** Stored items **
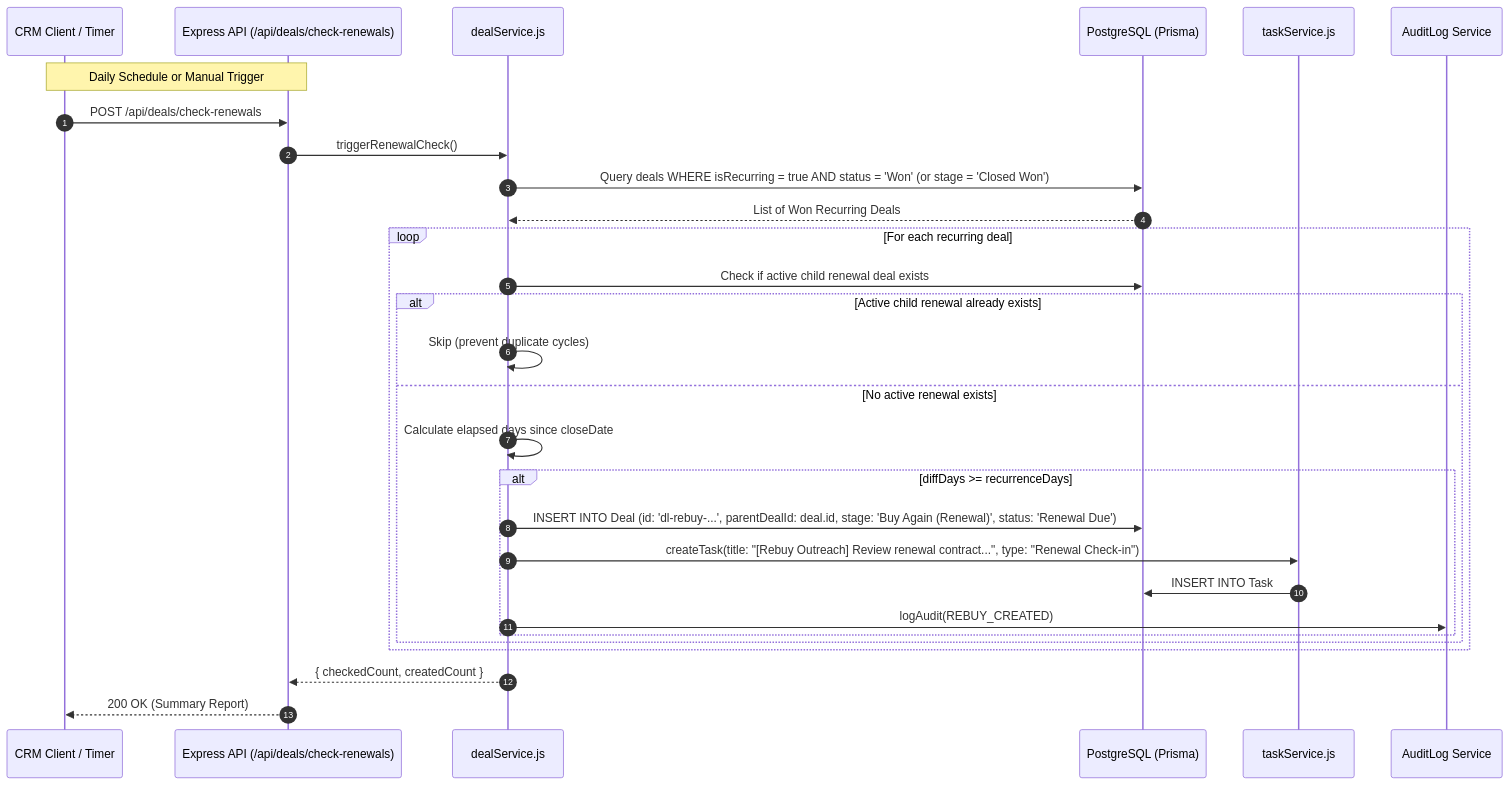
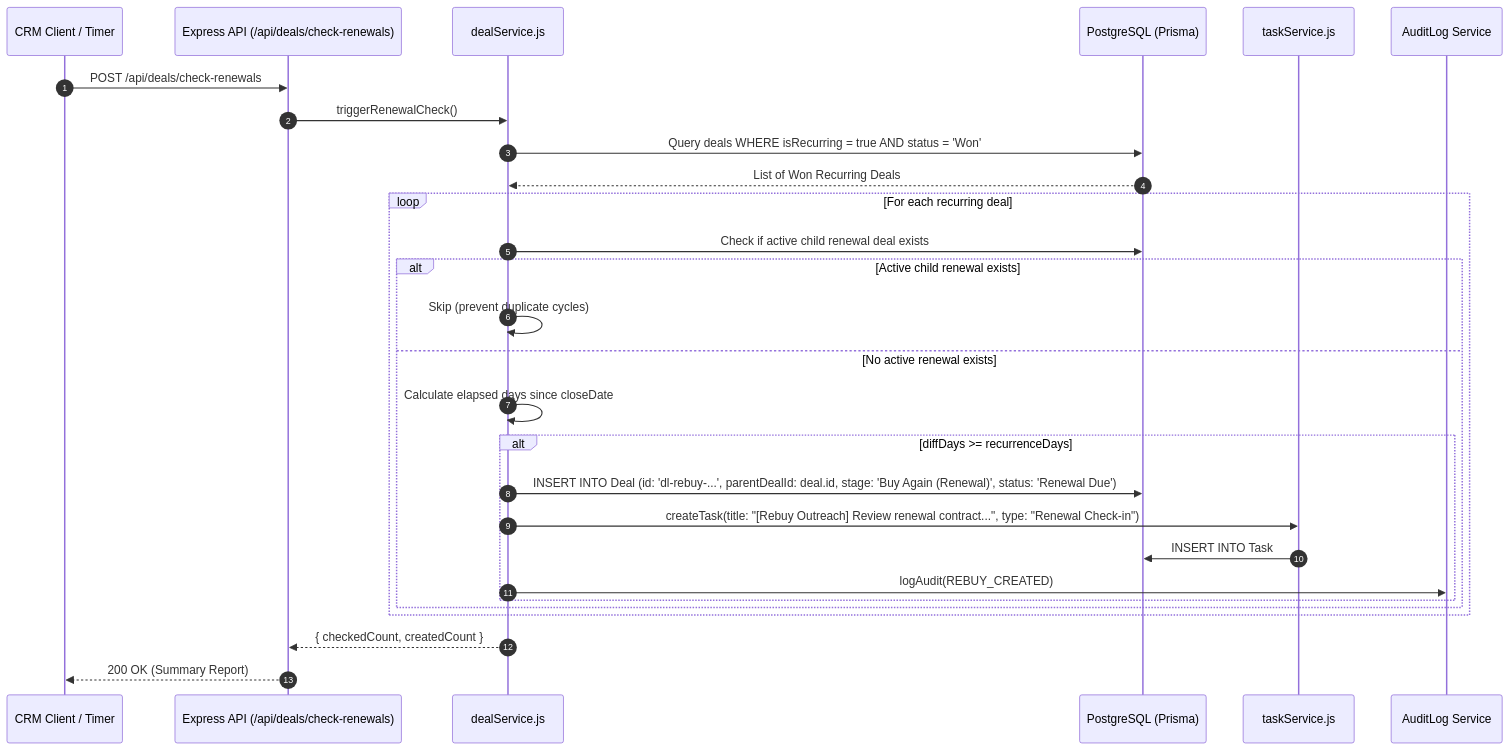
The seventh of 9 diagrams in flow.md (DevSolanki13/CRM-Demo), drawn with Mermaid before and after one commit. The commit also changed other lines of this file and 7 other files, not shown here.

Commit message:
docs: update project documentation to reflect current architecture, features, and test suites

````diff
--- a/flow.md
+++ b/flow.md
@@ -256,34 +220,33 @@
 ```mermaid
 sequenceDiagram
     autonumber
     participant App as CRM Client / Timer
     participant API as Express API (/api/deals/check-renewals)
     participant DealSvc as dealService.js
     participant DB as PostgreSQL (Prisma)
     participant TskSvc as taskService.js
     participant Audit as AuditLog Service
 
-    Note over App,API: Daily Schedule or Manual Trigger
     App->>API: POST /api/deals/check-renewals
     API->>DealSvc: triggerRenewalCheck()
-    DealSvc->>DB: Query deals WHERE isRecurring = true AND status = 'Won' (or stage = 'Closed Won')
+    DealSvc->>DB: Query deals WHERE isRecurring = true AND status = 'Won'
     DB-->>DealSvc: List of Won Recurring Deals
 
     loop For each recurring deal
         DealSvc->>DB: Check if active child renewal deal exists
-        alt Active child renewal already exists
+        alt Active child renewal exists
             DealSvc->>DealSvc: Skip (prevent duplicate cycles)
         else No active renewal exists
             DealSvc->>DealSvc: Calculate elapsed days since closeDate
             alt diffDays >= recurrenceDays
                 DealSvc->>DB: INSERT INTO Deal (id: 'dl-rebuy-...', parentDealId: deal.id, stage: 'Buy Again (Renewal)', status: 'Renewal Due')
                 DealSvc->>TskSvc: createTask(title: "[Rebuy Outreach] Review renewal contract...", type: "Renewal Check-in")
                 TskSvc->>DB: INSERT INTO Task
                 DealSvc->>Audit: logAudit(REBUY_CREATED)
             end
         end
     end
 
     DealSvc-->>API: { checkedCount, createdCount }
     API-->>App: 200 OK (Summary Report)
 ```
````
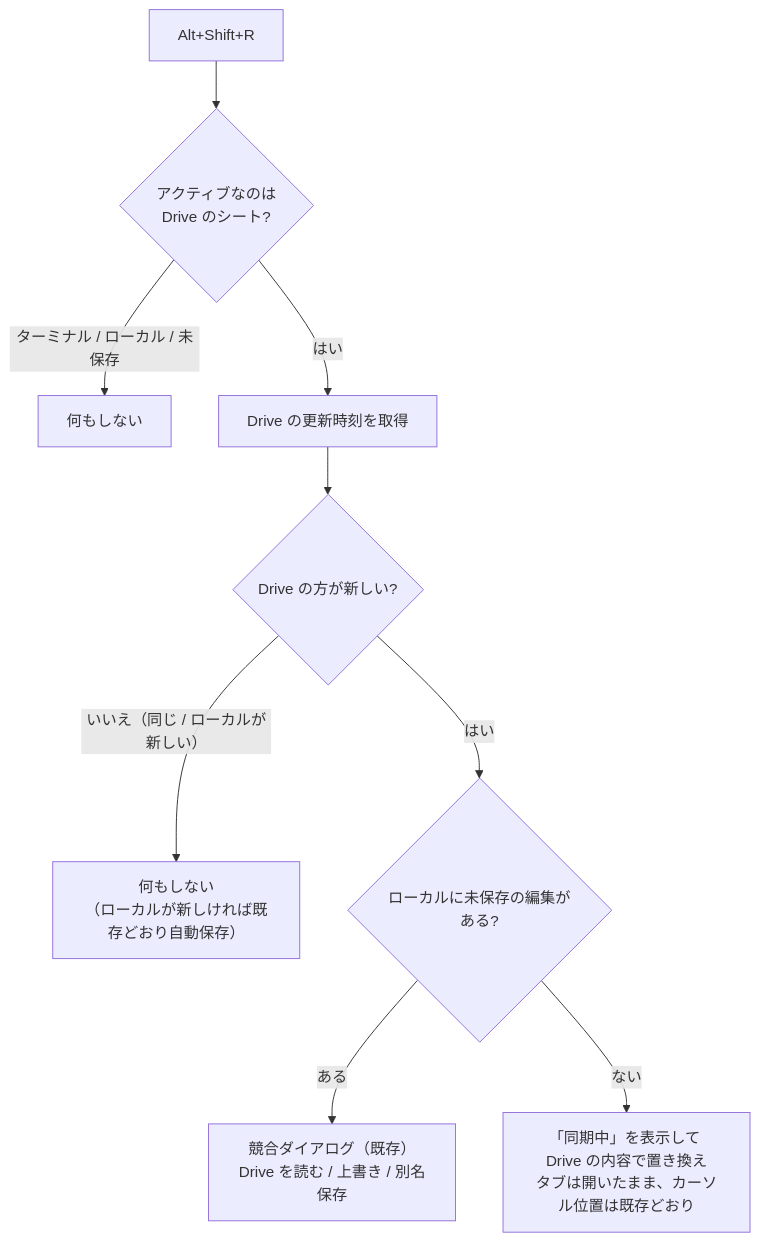
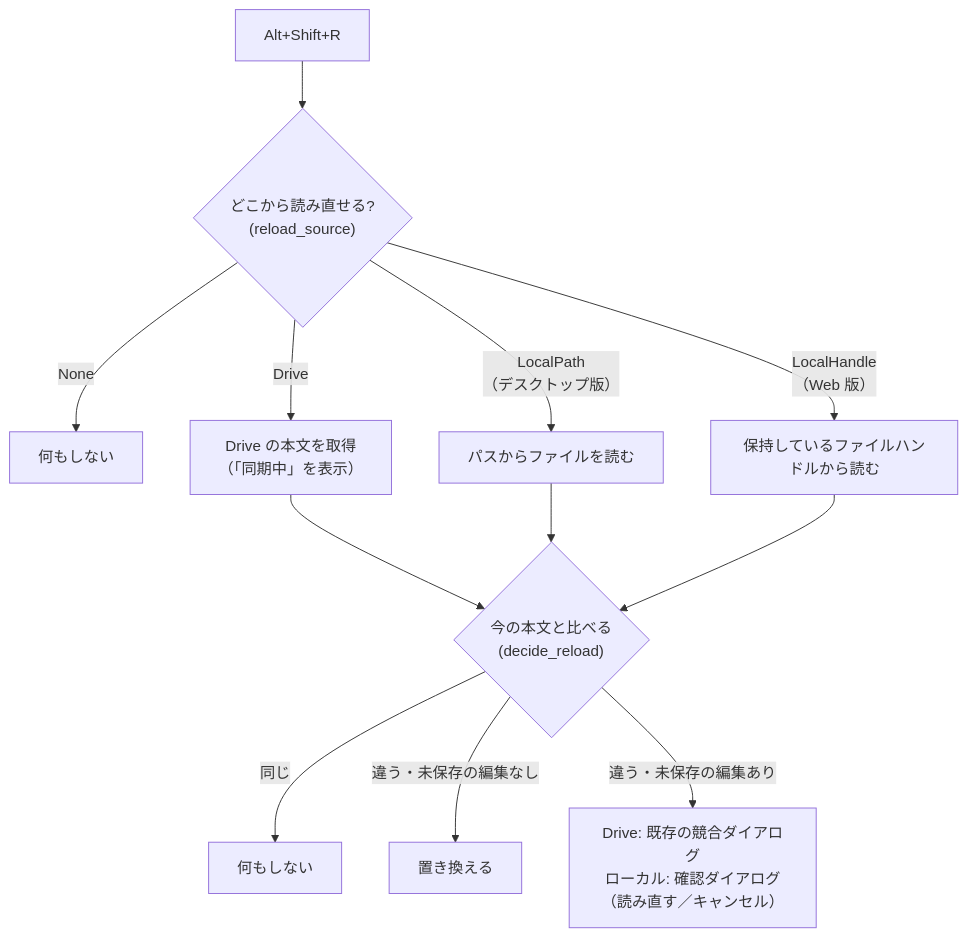
One commit to digitarhythm/leaf changed the diagram in docs/SHEET_RELOAD_AND_SWITCHER_BADGE_SPEC.md. Above: the diagram before and after it, drawn with Mermaid. The commit also changed other lines of this file and 12 other files, not shown here.

````diff
--- a/docs/SHEET_RELOAD_AND_SWITCHER_BADGE_SPEC.md
+++ b/docs/SHEET_RELOAD_AND_SWITCHER_BADGE_SPEC.md
@@ -19,11 +16,14 @@
 ```mermaid
 flowchart TD
-  A["Alt+Shift+R"] --> B{"アクティブなのは<br/>Drive のシート?"}
-  B -->|"ターミナル / ローカル / 未保存"| Z["何もしない"]
-  B -->|"はい"| C["Drive の更新時刻を取得"]
-  C --> D{"Drive の方が新しい?"}
-  D -->|"いいえ（同じ / ローカルが新しい）"| E["何もしない<br/>（ローカルが新しければ既存どおり自動保存）"]
-  D -->|"はい"| F{"ローカルに未保存の編集がある?"}
-  F -->|"ある"| G["競合ダイアログ（既存）<br/>Drive を読む / 上書き / 別名保存"]
-  F -->|"ない"| H["「同期中」を表示して Drive の内容で置き換え<br/>タブは開いたまま、カーソル位置は既存どおり"]
+  A["Alt+Shift+R"] --> B{"どこから読み直せる?<br/>(reload_source)"}
+  B -->|"None"| Z["何もしない"]
+  B -->|"Drive"| C["Drive の本文を取得<br/>（「同期中」を表示）"]
+  B -->|"LocalPath<br/>（デスクトップ版）"| L["パスからファイルを読む"]
+  B -->|"LocalHandle<br/>（Web 版）"| H["保持しているファイルハンドルから読む"]
+  C --> D{"今の本文と比べる<br/>(decide_reload)"}
+  L --> D
+  H --> D
+  D -->|"同じ"| E["何もしない"]
+  D -->|"違う・未保存の編集なし"| F["置き換える"]
+  D -->|"違う・未保存の編集あり"| G["Drive: 既存の競合ダイアログ<br/>ローカル: 確認ダイアログ（読み直す／キャンセル）"]
 ```
````
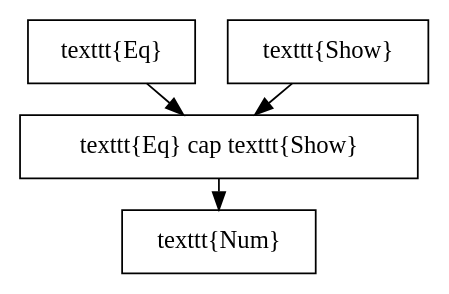
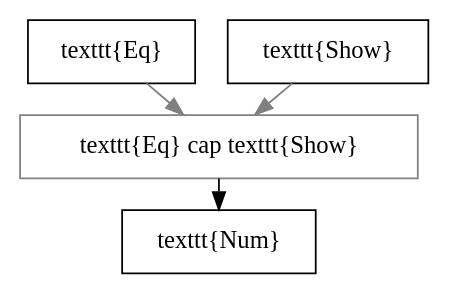
One commit to xkollar/thesis-mgr-2011 changed the diagram in text/diagram/num_intersection.dot. Above: the diagram before and after it, drawn with Graphviz. The commit also changed 7 other files, not shown here.

Commit message:
Diagram colorized accordingly to consultations.

```diff
--- a/text/diagram/num_intersection.dot
+++ b/text/diagram/num_intersection.dot
@@ -1,8 +1,10 @@
 digraph kinds {
 	graph [ranksep=0.25];
 	node [shape=box];
 
-	"\texttt{Eq}" -> "\texttt{Eq} \cap \texttt{Show}";
-	"\texttt{Show}" -> "\texttt{Eq} \cap \texttt{Show}";
+	"\texttt{Eq} \cap \texttt{Show}" [color=gray];
+
+	"\texttt{Eq}" -> "\texttt{Eq} \cap \texttt{Show}" [color=gray];
+	"\texttt{Show}" -> "\texttt{Eq} \cap \texttt{Show}" [color=gray];
 	"\texttt{Eq} \cap \texttt{Show}" -> "\texttt{Num}";
 }
```
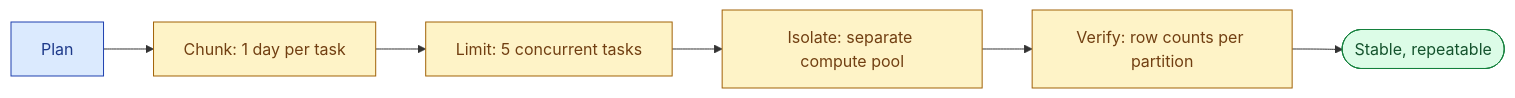
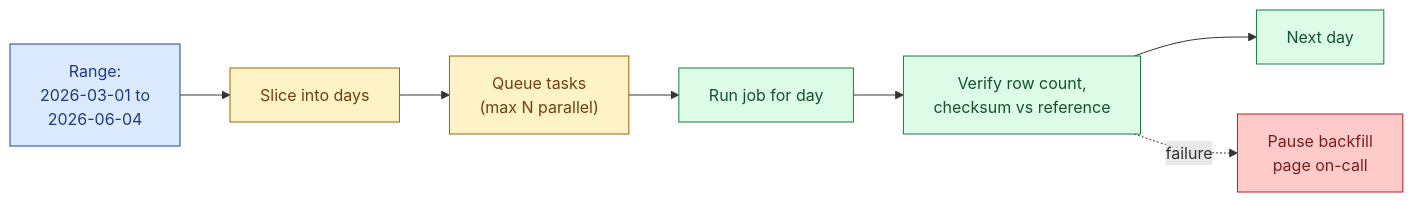
One commit to shiningflash/shiningflash.github.io changed the second of 2 diagrams in _de_concepts/026-backfill-strategies.md. Above: the diagram before and after it, drawn with Mermaid. The commit also changed other lines of this file and 69 other files, not shown here.

````diff
--- a/_de_concepts/026-backfill-strategies.md
+++ b/_de_concepts/026-backfill-strategies.md
@@ -12,12 +46,14 @@
 ```mermaid
 flowchart LR
-    P["Plan"]:::a --> Chunk["Chunk: 1 day per task"]:::b
-    Chunk --> Limit["Limit: 5 concurrent tasks"]:::b
-    Limit --> Isolate["Isolate: separate compute pool"]:::b
-    Isolate --> Verify["Verify: row counts per partition"]:::b
-    Verify --> Done(["Stable, repeatable"]):::g
+    Range["Range:<br/>2026-03-01 to<br/>2026-06-04"]:::a --> Slice["Slice into days"]:::y
+    Slice --> Queue["Queue tasks<br/>(max N parallel)"]:::y
+    Queue --> Run["Run job for day"]:::g
+    Run --> Verify["Verify row count,<br/>checksum vs reference"]:::g
+    Verify --> Next["Next day"]:::g
+    Verify -.->|"failure"| Pause["Pause backfill<br/>page on-call"]:::r
 
     classDef a fill:#dbeafe,stroke:#1e40af,color:#1e3a8a
-    classDef b fill:#fef3c7,stroke:#a16207,color:#713f12
+    classDef y fill:#fef3c7,stroke:#a16207,color:#713f12
     classDef g fill:#dcfce7,stroke:#15803d,color:#14532d
+    classDef r fill:#fecaca,stroke:#b91c1c,color:#7f1d1d
 ```
````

** YOUR ASSIGNMENT **
The records above need to be restated word for word, with the pictures left out.

** TASK RESPONSE **
The seventh of 9 diagrams in flow.md (DevSolanki13/CRM-Demo), drawn with Mermaid before and after one commit. The commit also changed other lines of this file and 7 other files, not shown here.

Commit message:
docs: update project documentation to reflect current architecture, features, and test suites

````diff
--- a/flow.md
+++ b/flow.md
@@ -256,34 +220,33 @@
 ```mermaid
 sequenceDiagram
     autonumber
     participant App as CRM Client / Timer
     participant API as Express API (/api/deals/check-renewals)
     participant DealSvc as dealService.js
     participant DB as PostgreSQL (Prisma)
     participant TskSvc as taskService.js
     participant Audit as AuditLog Service
 
-    Note over App,API: Daily Schedule or Manual Trigger
     App->>API: POST /api/deals/check-renewals
     API->>DealSvc: triggerRenewalCheck()
-    DealSvc->>DB: Query deals WHERE isRecurring = true AND status = 'Won' (or stage = 'Closed Won')
+    DealSvc->>DB: Query deals WHERE isRecurring = true AND status = 'Won'
     DB-->>DealSvc: List of Won Recurring Deals
 
     loop For each recurring deal
         DealSvc->>DB: Check if active child renewal deal exists
-        alt Active child renewal already exists
+        alt Active child renewal exists
             DealSvc->>DealSvc: Skip (prevent duplicate cycles)
         else No active renewal exists
             DealSvc->>DealSvc: Calculate elapsed days since closeDate
             alt diffDays >= recurrenceDays
                 DealSvc->>DB: INSERT INTO Deal (id: 'dl-rebuy-...', parentDealId: deal.id, stage: 'Buy Again (Renewal)', status: 'Renewal Due')
                 DealSvc->>TskSvc: createTask(title: "[Rebuy Outreach] Review renewal contract...", type: "Renewal Check-in")
                 TskSvc->>DB: INSERT INTO Task
                 DealSvc->>Audit: logAudit(REBUY_CREATED)
             end
         end
     end
 
     DealSvc-->>API: { checkedCount, createdCount }
     API-->>App: 200 OK (Summary Report)
 ```
````
One commit to digitarhythm/leaf changed the diagram in docs/SHEET_RELOAD_AND_SWITCHER_BADGE_SPEC.md. Above: the diagram before and after it, drawn with Mermaid. The commit also changed other lines of this file and 12 other files, not shown here.

````diff
--- a/docs/SHEET_RELOAD_AND_SWITCHER_BADGE_SPEC.md
+++ b/docs/SHEET_RELOAD_AND_SWITCHER_BADGE_SPEC.md
@@ -19,11 +16,14 @@
 ```mermaid
 flowchart TD
-  A["Alt+Shift+R"] --> B{"アクティブなのは<br/>Drive のシート?"}
-  B -->|"ターミナル / ローカル / 未保存"| Z["何もしない"]
-  B -->|"はい"| C["Drive の更新時刻を取得"]
-  C --> D{"Drive の方が新しい?"}
-  D -->|"いいえ（同じ / ローカルが新しい）"| E["何もしない<br/>（ローカルが新しければ既存どおり自動保存）"]
-  D -->|"はい"| F{"ローカルに未保存の編集がある?"}
-  F -->|"ある"| G["競合ダイアログ（既存）<br/>Drive を読む / 上書き / 別名保存"]
-  F -->|"ない"| H["「同期中」を表示して Drive の内容で置き換え<br/>タブは開いたまま、カーソル位置は既存どおり"]
+  A["Alt+Shift+R"] --> B{"どこから読み直せる?<br/>(reload_source)"}
+  B -->|"None"| Z["何もしない"]
+  B -->|"Drive"| C["Drive の本文を取得<br/>（「同期中」を表示）"]
+  B -->|"LocalPath<br/>（デスクトップ版）"| L["パスからファイルを読む"]
+  B -->|"LocalHandle<br/>（Web 版）"| H["保持しているファイルハンドルから読む"]
+  C --> D{"今の本文と比べる<br/>(decide_reload)"}
+  L --> D
+  H --> D
+  D -->|"同じ"| E["何もしない"]
+  D -->|"違う・未保存の編集なし"| F["置き換える"]
+  D -->|"違う・未保存の編集あり"| G["Drive: 既存の競合ダイアログ<br/>ローカル: 確認ダイアログ（読み直す／キャンセル）"]
 ```
````
One commit to xkollar/thesis-mgr-2011 changed the diagram in text/diagram/num_intersection.dot. Above: the diagram before and after it, drawn with Graphviz. The commit also changed 7 other files, not shown here.

Commit message:
Diagram colorized accordingly to consultations.

```diff
--- a/text/diagram/num_intersection.dot
+++ b/text/diagram/num_intersection.dot
@@ -1,8 +1,10 @@
 digraph kinds {
 	graph [ranksep=0.25];
 	node [shape=box];
 
-	"\texttt{Eq}" -> "\texttt{Eq} \cap \texttt{Show}";
-	"\texttt{Show}" -> "\texttt{Eq} \cap \texttt{Show}";
+	"\texttt{Eq} \cap \texttt{Show}" [color=gray];
+
+	"\texttt{Eq}" -> "\texttt{Eq} \cap \texttt{Show}" [color=gray];
+	"\texttt{Show}" -> "\texttt{Eq} \cap \texttt{Show}" [color=gray];
 	"\texttt{Eq} \cap \texttt{Show}" -> "\texttt{Num}";
 }
```
One commit to shiningflash/shiningflash.github.io changed the second of 2 diagrams in _de_concepts/026-backfill-strategies.md. Above: the diagram before and after it, drawn with Mermaid. The commit also changed other lines of this file and 69 other files, not shown here.

````diff
--- a/_de_concepts/026-backfill-strategies.md
+++ b/_de_concepts/026-backfill-strategies.md
@@ -12,12 +46,14 @@
 ```mermaid
 flowchart LR
-    P["Plan"]:::a --> Chunk["Chunk: 1 day per task"]:::b
-    Chunk --> Limit["Limit: 5 concurrent tasks"]:::b
-    Limit --> Isolate["Isolate: separate compute pool"]:::b
-    Isolate --> Verify["Verify: row counts per partition"]:::b
-    Verify --> Done(["Stable, repeatable"]):::g
+    Range["Range:<br/>2026-03-01 to<br/>2026-06-04"]:::a --> Slice["Slice into days"]:::y
+    Slice --> Queue["Queue tasks<br/>(max N parallel)"]:::y
+    Queue --> Run["Run job for day"]:::g
+    Run --> Verify["Verify row count,<br/>checksum vs reference"]:::g
+    Verify --> Next["Next day"]:::g
+    Verify -.->|"failure"| Pause["Pause backfill<br/>page on-call"]:::r
 
     classDef a fill:#dbeafe,stroke:#1e40af,color:#1e3a8a
-    classDef b fill:#fef3c7,stroke:#a16207,color:#713f12
+    classDef y fill:#fef3c7,stroke:#a16207,color:#713f12
     classDef g fill:#dcfce7,stroke:#15803d,color:#14532d
+    classDef r fill:#fecaca,stroke:#b91c1c,color:#7f1d1d
 ```
````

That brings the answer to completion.